TO DO -> Across the listing that follows, establish how many lines contain the string "determined" and provide that number by itself.

THE DATA ->
========================================

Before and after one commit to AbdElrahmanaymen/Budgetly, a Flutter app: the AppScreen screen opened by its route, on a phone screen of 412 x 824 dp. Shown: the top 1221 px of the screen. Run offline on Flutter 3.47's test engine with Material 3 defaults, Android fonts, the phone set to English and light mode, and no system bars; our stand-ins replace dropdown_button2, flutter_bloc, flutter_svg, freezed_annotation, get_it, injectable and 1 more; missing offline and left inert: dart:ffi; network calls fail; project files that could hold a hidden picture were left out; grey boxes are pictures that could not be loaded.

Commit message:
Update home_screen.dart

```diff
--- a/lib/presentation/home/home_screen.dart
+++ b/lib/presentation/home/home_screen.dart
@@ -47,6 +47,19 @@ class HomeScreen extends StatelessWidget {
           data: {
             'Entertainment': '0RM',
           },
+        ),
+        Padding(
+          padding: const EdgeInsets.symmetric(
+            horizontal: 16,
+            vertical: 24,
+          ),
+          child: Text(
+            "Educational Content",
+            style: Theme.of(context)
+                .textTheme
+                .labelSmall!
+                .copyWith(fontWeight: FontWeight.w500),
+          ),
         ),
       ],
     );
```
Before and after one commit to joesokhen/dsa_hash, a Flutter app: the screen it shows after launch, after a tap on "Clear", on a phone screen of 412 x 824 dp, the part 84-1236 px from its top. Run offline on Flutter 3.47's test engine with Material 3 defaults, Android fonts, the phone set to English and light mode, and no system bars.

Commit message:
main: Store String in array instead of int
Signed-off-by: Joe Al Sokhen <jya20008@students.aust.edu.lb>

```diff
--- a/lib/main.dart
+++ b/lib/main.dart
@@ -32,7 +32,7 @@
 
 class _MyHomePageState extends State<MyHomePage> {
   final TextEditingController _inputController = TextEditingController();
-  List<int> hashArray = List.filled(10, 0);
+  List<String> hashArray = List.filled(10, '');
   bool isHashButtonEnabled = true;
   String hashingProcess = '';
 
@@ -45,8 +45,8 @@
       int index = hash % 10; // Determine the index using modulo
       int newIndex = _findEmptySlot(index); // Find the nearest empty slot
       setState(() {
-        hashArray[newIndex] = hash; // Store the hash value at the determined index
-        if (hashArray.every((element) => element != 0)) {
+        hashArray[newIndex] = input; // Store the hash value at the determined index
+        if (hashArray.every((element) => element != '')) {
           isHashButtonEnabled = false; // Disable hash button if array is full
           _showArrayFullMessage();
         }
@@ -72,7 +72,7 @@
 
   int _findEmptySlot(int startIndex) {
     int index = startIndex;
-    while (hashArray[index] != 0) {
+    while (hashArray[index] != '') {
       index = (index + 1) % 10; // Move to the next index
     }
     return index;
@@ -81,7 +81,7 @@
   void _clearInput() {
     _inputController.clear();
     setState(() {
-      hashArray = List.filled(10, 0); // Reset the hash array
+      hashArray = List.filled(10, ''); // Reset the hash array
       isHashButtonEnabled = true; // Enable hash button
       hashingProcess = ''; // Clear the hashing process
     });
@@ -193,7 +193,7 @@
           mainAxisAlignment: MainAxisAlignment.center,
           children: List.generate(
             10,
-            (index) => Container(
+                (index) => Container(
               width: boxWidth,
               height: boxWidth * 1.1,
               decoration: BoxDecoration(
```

========================================

WRITTEN SOLUTION -> 2